PHILADELPHIA (July 22, 2019) – Researchers at Fox Chase Cancer Center have developed a novel communication intervention to promote discussions about sexual health with breast cancer patients. This training program is called improving Sexual Health and Augmenting Relationships through Education (iSHARE). It focuses on helping breast cancer clinicians feel comfortable discussing sexual health concerns with their patients. Their paper demonstrating the efficacy of the program, “A Brief Intervention to Enhance Breast Cancer Clinicians’ Communication About Sexual Health: Feasibility, Acceptability, and Preliminary Outcomes,” appeared in the April 2019 issue of the journal Psycho-Oncology.
Breast cancer is the most frequently diagnosed cancer among women in 140 of 184 countries worldwide and affects over 220,000 women every year in the United States alone. Since most women diagnosed with this disease will live for years after completing their treatments, the focus for clinicians is increasingly not only on treating the disease but also on improving patients’ overall quality of life. This team effort involves addressing physical, psychological, and sexual health-related issues in order to provide the best quality care possible.
However, one topic that is often difficult to approach with breast cancer patients is sexual health, as both cancer clinicians and patients are reluctant to discuss this subject. Less than half of breast cancer patients are asked questions about sexual problems during their clinical visits, suggesting that many of these concerns remain unaddressed.
Jennifer Barsky Reese, PhD, assistant professor in the Cancer Prevention and Control Program at Fox Chase, developed iSHARE in order to address these communication barriers and educate clinicians on ways to facilitate sexual health dialogue with patients. Seven breast cancer clinicians participated in two sexual health counseling modules, completing an educational self-study session and a skill-based workshop.
They were evaluated immediately prior to and after the iSHARE intervention and in later months. The iSHARE intervention was also evaluated for its effects on clinicians’ beliefs about sexual health communication, on clinical communication during 134 breast cancer patient interactions, and on patient satisfaction after each clinic visit, among other measures.
Overall, findings revealed that the iSHARE intervention showed promise in improving breast cancer clinicians’ self-confidence in discussing sexual health concerns with patients and may have diminished communication barriers. The iSHARE training approach was generally well-accepted and feasible according to clinician reports, suggesting that it may have a positive impact on breast cancer clinicians’ efficacy and communication. Clinician communication regarding sexual health improved after participating in the iSHARE intervention. Patient satisfaction remained high for general clinical care.
Overall, these beneficial outcomes could help address breast cancer patients’ sexual health problems by promoting active discussion with breast cancer patients.
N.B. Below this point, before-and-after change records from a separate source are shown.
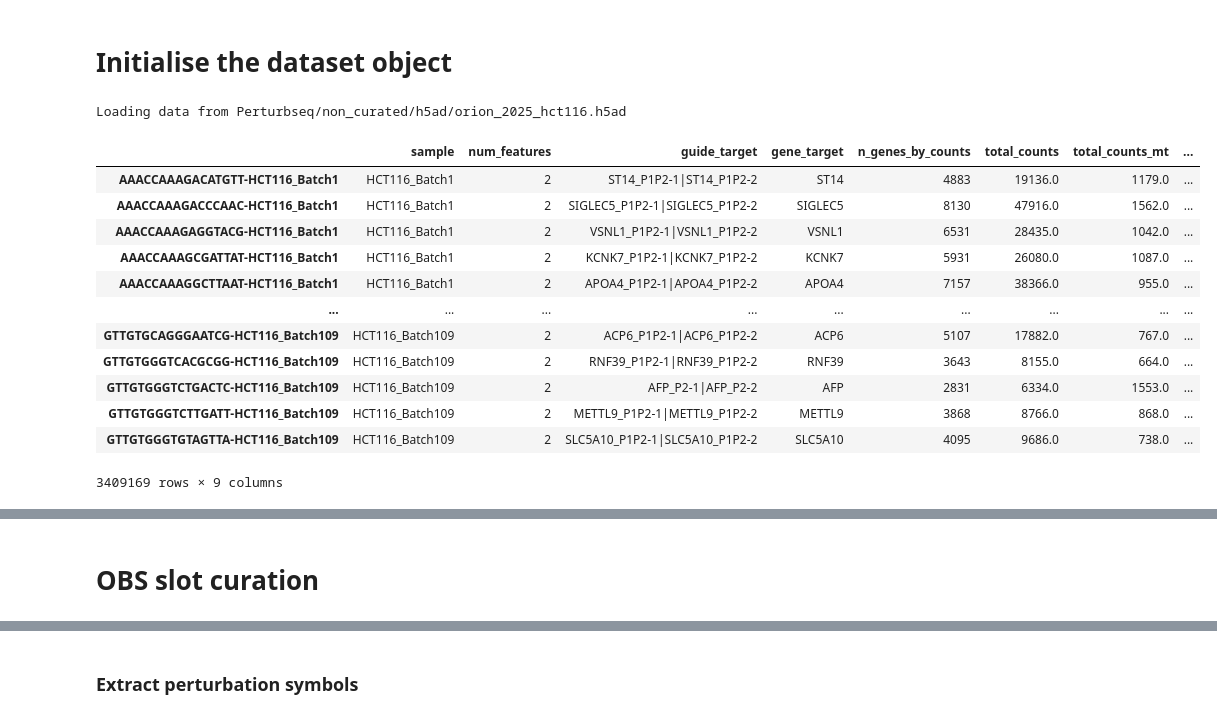
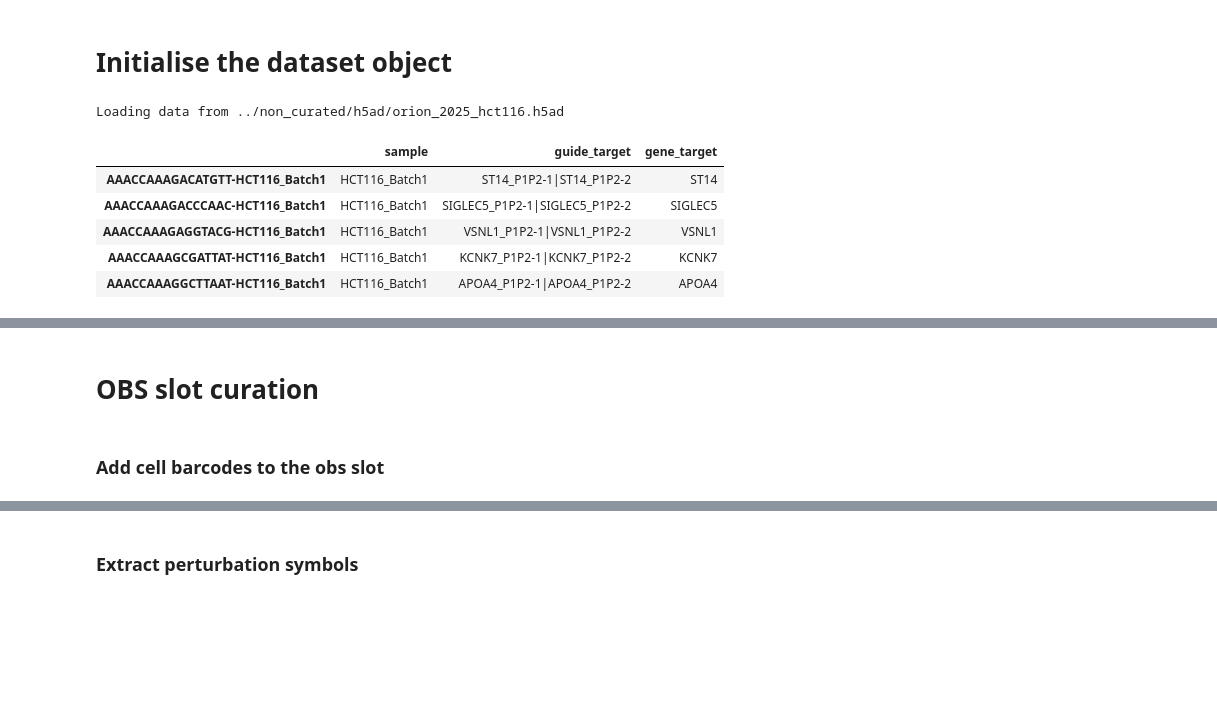
Before and after one commit to EMBL-EBI-ABC/PerturbationCatalogue, a Jupyter notebook: data_exploration/Perturbseq/curation_notebooks/orion_2025_hct116.ipynb, the cells around one changed output, grey strips where cells are left out. Saved outputs shown, nothing was run; the diff lists cells and outputs as text; code cells hidden in the pictures; blank space fills up the shorter version.

```diff
--- a/data_exploration/Perturbseq/curation_notebooks/orion_2025_hct116.ipynb
+++ b/data_exploration/Perturbseq/curation_notebooks/orion_2025_hct116.ipynb
@@ -172,7 +69,7 @@ export DISABLE_PANDERA_IMPORT_WARNING=True
 # %% [markdown]
 # Initialise the dataset object
 # %%
-noncurated_path = "Perturbseq/non_curated/h5ad/orion_2025_hct116.h5ad"
+noncurated_path = "../non_curated/h5ad/orion_2025_hct116.h5ad"
 cur_data = CuratedDataset(
     obs_schema=ObsSchema,
     var_schema=VarSchema,
@@ -182,23 +79,17 @@ cur_data = CuratedDataset(
 
 cur_data.load_data()
 # %% [output]
-Loading data from Perturbseq/non_curated/h5ad/orion_2025_hct116.h5ad
+Loading data from ../non_curated/h5ad/orion_2025_hct116.h5ad
 # %%
-cur_data.adata.obs
+cur_data.adata.obs = cur_data.adata.obs[['sample', 'guide_target', 'gene_target']]
+cur_data.adata.obs.head()
 # %% [output]
-|  | sample | num_features | guide_target | gene_target | n_genes_by_counts | total_counts | total_counts_mt | ... |
-| AAACCAAAGACATGTT-HCT116_Batch1 | HCT116_Batch1 | 2 | ST14_P1P2-1|ST14_P1P2-2 | ST14 | 4883 | 19136.0 | 1179.0 | ... |
-| AAACCAAAGACCCAAC-HCT116_Batch1 | HCT116_Batch1 | 2 | SIGLEC5_P1P2-1|SIGLEC5_P1P2-2 | SIGLEC5 | 8130 | 47916.0 | 1562.0 | ... |
-| AAACCAAAGAGGTACG-HCT116_Batch1 | HCT116_Batch1 | 2 | VSNL1_P1P2-1|VSNL1_P1P2-2 | VSNL1 | 6531 | 28435.0 | 1042.0 | ... |
-| AAACCAAAGCGATTAT-HCT116_Batch1 | HCT116_Batch1 | 2 | KCNK7_P1P2-1|KCNK7_P1P2-2 | KCNK7 | 5931 | 26080.0 | 1087.0 | ... |
-| AAACCAAAGGCTTAAT-HCT116_Batch1 | HCT116_Batch1 | 2 | APOA4_P1P2-1|APOA4_P1P2-2 | APOA4 | 7157 | 38366.0 | 955.0 | ... |
-| ... | ... | ... | ... | ... | ... | ... | ... | ... |
-| GTTGTGCAGGGAATCG-HCT116_Batch109 | HCT116_Batch109 | 2 | ACP6_P1P2-1|ACP6_P1P2-2 | ACP6 | 5107 | 17882.0 | 767.0 | ... |
-| GTTGTGGGTCACGCGG-HCT116_Batch109 | HCT116_Batch109 | 2 | RNF39_P1P2-1|RNF39_P1P2-2 | RNF39 | 3643 | 8155.0 | 664.0 | ... |
-| GTTGTGGGTCTGACTC-HCT116_Batch109 | HCT116_Batch109 | 2 | AFP_P2-1|AFP_P2-2 | AFP | 2831 | 6334.0 | 1553.0 | ... |
-| GTTGTGGGTCTTGATT-HCT116_Batch109 | HCT116_Batch109 | 2 | METTL9_P1P2-1|METTL9_P1P2-2 | METTL9 | 3868 | 8766.0 | 868.0 | ... |
-| GTTGTGGGTGTAGTTA-HCT116_Batch109 | HCT116_Batch109 | 2 | SLC5A10_P1P2-1|SLC5A10_P1P2-2 | SLC5A10 | 4095 | 9686.0 | 738.0 | ... |
+|  | sample | guide_target | gene_target |
+| AAACCAAAGACATGTT-HCT116_Batch1 | HCT116_Batch1 | ST14_P1P2-1|ST14_P1P2-2 | ST14 |
+| AAACCAAAGACCCAAC-HCT116_Batch1 | HCT116_Batch1 | SIGLEC5_P1P2-1|SIGLEC5_P1P2-2 | SIGLEC5 |
+| AAACCAAAGAGGTACG-HCT116_Batch1 | HCT116_Batch1 | VSNL1_P1P2-1|VSNL1_P1P2-2 | VSNL1 |
+| AAACCAAAGCGATTAT-HCT116_Batch1 | HCT116_Batch1 | KCNK7_P1P2-1|KCNK7_P1P2-2 | KCNK7 |
+| AAACCAAAGGCTTAAT-HCT116_Batch1 | HCT116_Batch1 | APOA4_P1P2-1|APOA4_P1P2-2 | APOA4 |
-3409169 rows × 9 columns
 # %%
 cur_data.adata.var['gene_symbol'] = cur_data.adata.var.index
 cur_data.show_var()
@@ -222,3 +113,5 @@ ENSG00000277196              99.510743       49684.0  ENSG00000277196
 --------------------------------------------------
 # %% [markdown]
 # OBS slot curation
+# %% [markdown]
+### Add cell barcodes to the obs slot
```
Also changed, not shown: parts of 36 cells of this notebook, 1 other file.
Increasing the frequency of sexual health conversations may improve quality of life and in turn promote mental and physical well-being for women affected by breast cancer.
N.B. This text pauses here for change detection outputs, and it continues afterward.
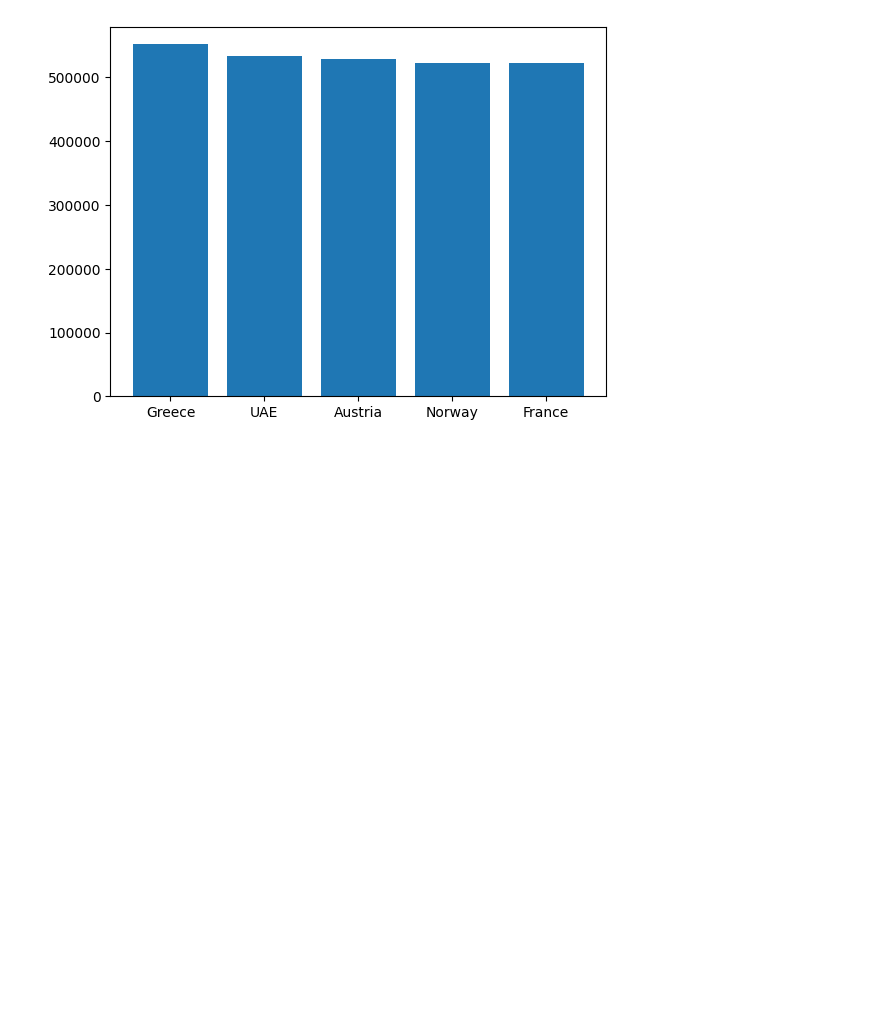
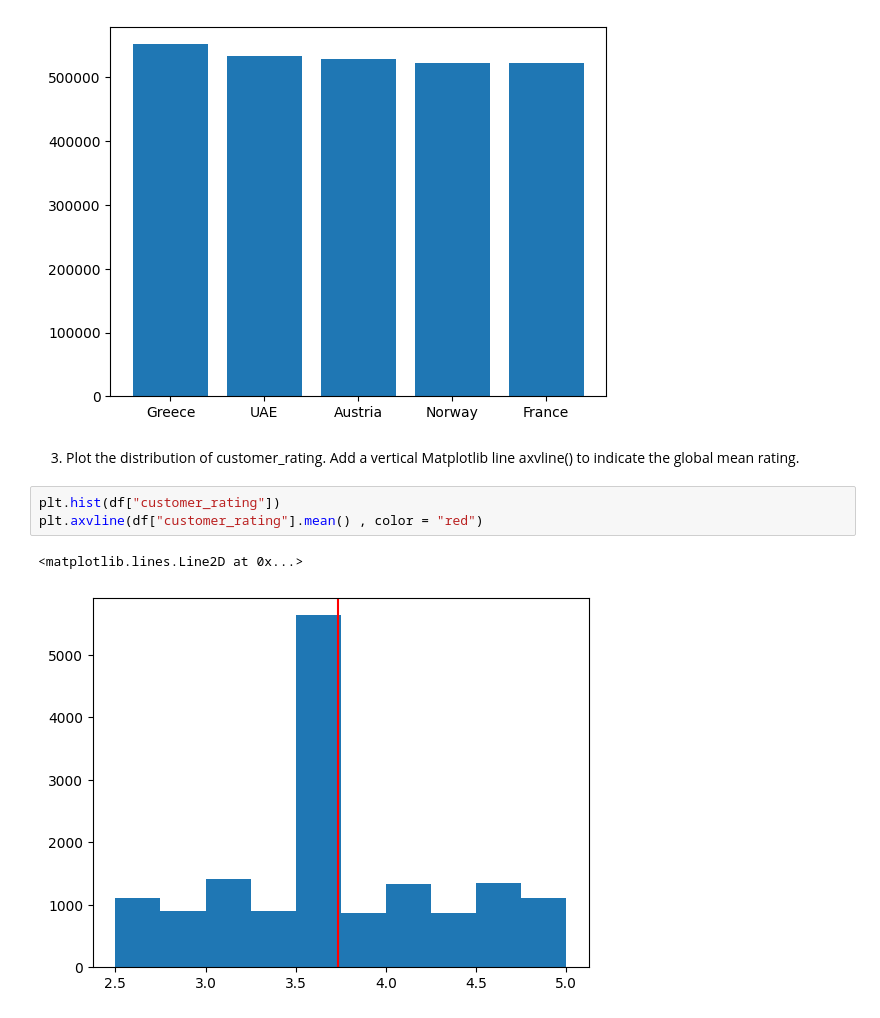
Before and after one commit to nishant8105/Python-Project, a Jupyter notebook: samsung/main.ipynb, the cells around one changed output. Saved outputs shown, nothing was run; the diff lists cells and outputs as text; blank space fills up the shorter version.

Commit message:
add hist plot

```diff
--- a/samsung/main.ipynb
+++ b/samsung/main.ipynb
@@ -393,3 +393,11 @@ plt.bar(top_5_country.index, top_5_country.values)
 # %% [output]
 <BarContainer object of 5 artists>
 [figure]
+# %% [markdown]
+3. Plot the distribution of customer_rating. Add a vertical Matplotlib line axvline() to indicate the global mean rating.
+# %%
+plt.hist(df["customer_rating"])
+plt.axvline(df["customer_rating"].mean() , color = "red")
+# %% [output]
+<matplotlib.lines.Line2D at 0x...>
+[figure, added]
```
The group’s next steps are developing a podcast to continue educational training for breast cancer clinicians to discuss sexual health with their patients, which could ultimately have broad reach relative to an in-person intervention. Another step will be to evaluate a patient-focused intervention designed to facilitate clinical discussions of sexual health.
This work was supported by the MRSG-14-031-CPPB grant from the American Cancer Society and National Cancer Institute Grant P30CA006927 from the National Cancer Institute of the National Institutes of Health.